Revision comparison data:
◆ ◆ ◆ ◆
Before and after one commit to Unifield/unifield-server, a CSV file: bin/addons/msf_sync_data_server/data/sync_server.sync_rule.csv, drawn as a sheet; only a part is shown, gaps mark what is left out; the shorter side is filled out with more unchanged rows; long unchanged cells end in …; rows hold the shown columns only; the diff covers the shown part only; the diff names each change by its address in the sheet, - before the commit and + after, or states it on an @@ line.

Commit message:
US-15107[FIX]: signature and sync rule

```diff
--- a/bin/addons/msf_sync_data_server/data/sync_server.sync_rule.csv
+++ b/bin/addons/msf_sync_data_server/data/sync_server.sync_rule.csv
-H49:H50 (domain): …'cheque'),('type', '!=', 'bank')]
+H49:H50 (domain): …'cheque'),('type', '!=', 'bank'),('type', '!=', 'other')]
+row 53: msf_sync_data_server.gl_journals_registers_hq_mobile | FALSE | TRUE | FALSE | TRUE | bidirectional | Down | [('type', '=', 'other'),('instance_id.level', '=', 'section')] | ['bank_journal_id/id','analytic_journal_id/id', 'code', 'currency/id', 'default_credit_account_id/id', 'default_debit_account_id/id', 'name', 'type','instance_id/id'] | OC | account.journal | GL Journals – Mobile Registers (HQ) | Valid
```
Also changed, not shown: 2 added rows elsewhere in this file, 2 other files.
◆ ◆ ◆ ◆
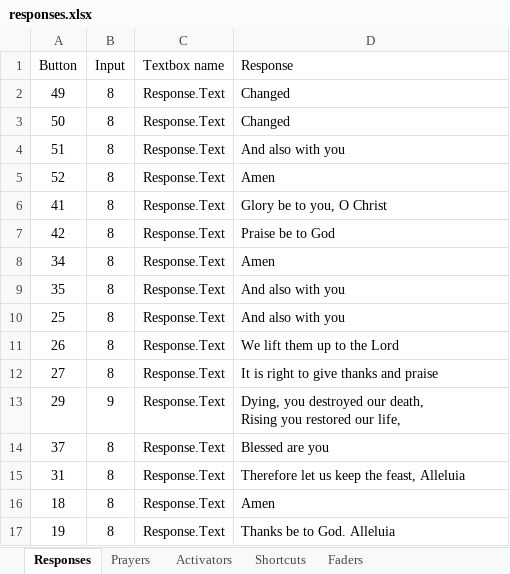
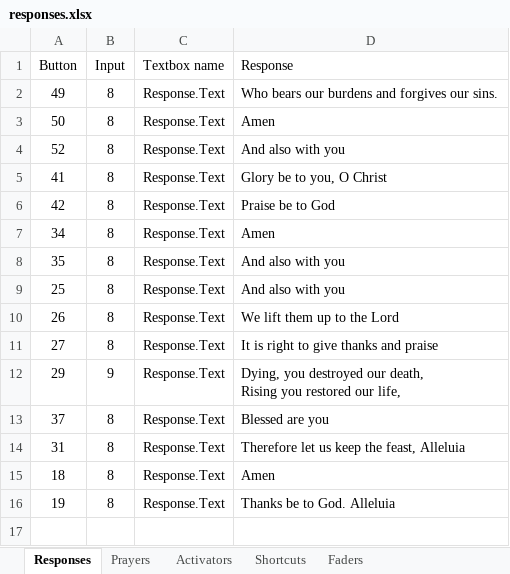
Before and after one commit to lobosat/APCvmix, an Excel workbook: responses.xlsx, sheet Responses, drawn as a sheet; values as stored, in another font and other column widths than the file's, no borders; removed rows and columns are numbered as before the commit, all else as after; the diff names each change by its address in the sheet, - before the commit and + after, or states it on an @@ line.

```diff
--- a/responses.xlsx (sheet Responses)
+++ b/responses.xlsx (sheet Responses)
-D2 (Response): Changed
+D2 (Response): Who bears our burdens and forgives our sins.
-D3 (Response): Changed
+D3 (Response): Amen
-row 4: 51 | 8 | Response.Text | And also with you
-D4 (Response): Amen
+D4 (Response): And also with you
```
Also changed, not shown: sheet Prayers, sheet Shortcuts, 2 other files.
◆ ◆ ◆ ◆
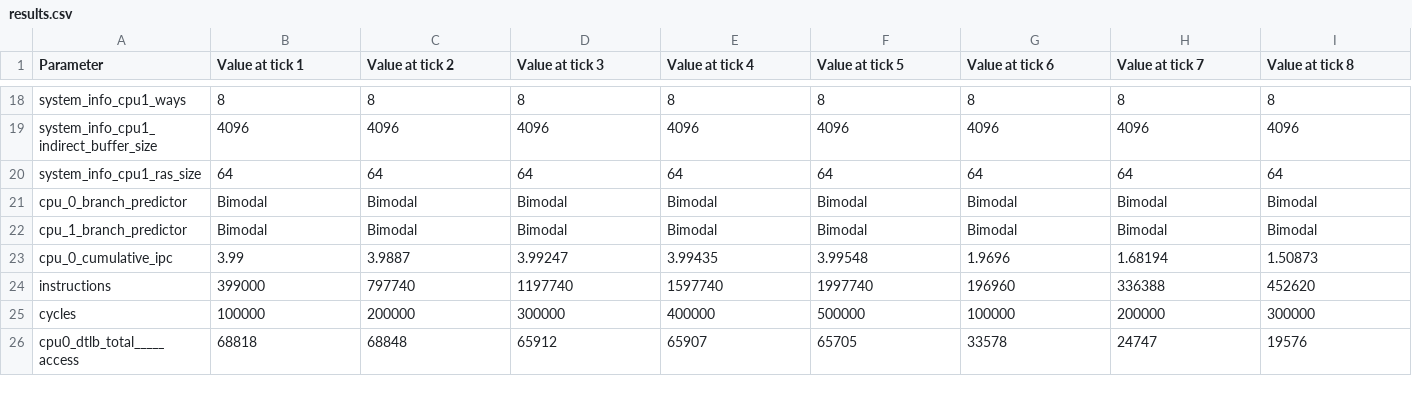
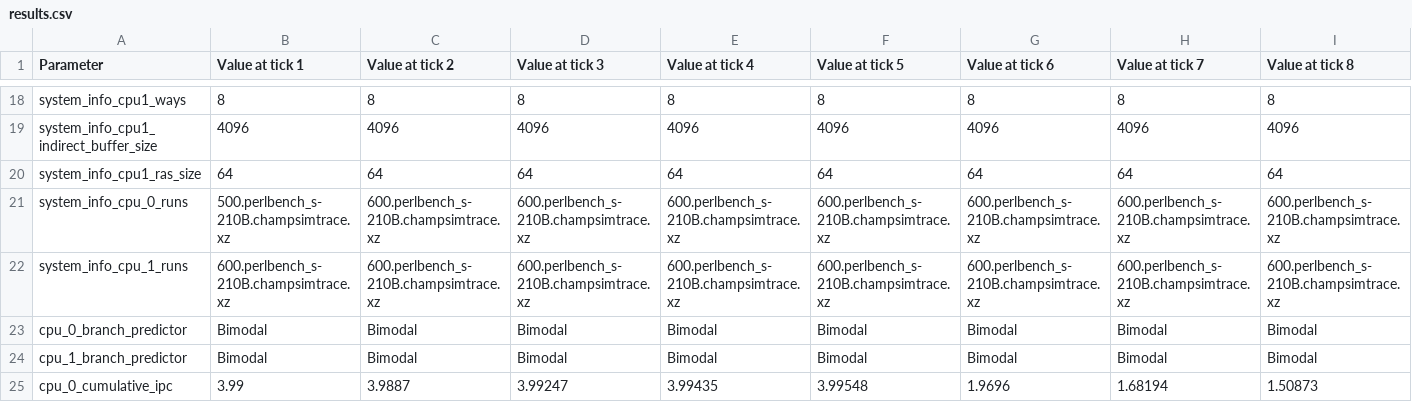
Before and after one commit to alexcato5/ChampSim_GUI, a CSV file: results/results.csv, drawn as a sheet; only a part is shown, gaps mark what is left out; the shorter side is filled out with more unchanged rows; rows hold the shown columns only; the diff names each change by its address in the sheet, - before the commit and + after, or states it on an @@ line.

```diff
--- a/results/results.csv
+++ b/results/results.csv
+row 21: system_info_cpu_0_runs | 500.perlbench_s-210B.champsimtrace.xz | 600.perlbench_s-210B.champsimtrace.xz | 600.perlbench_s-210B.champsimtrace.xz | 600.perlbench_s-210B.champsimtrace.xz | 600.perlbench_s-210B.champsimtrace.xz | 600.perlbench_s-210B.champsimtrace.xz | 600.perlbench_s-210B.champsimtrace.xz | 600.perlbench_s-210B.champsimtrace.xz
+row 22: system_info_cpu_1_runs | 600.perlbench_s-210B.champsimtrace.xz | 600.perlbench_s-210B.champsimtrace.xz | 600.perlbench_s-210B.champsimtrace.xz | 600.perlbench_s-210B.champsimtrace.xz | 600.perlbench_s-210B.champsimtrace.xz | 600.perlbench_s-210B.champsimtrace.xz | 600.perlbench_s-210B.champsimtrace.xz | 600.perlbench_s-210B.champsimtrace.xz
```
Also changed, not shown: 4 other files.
◆ ◆ ◆ ◆
- [PROBLEM STATEMENT]:
Work through the data above and give the number of lines in which "only" appears; add nothing else.

- [RESPONSE TO THE EXERCISE]:
2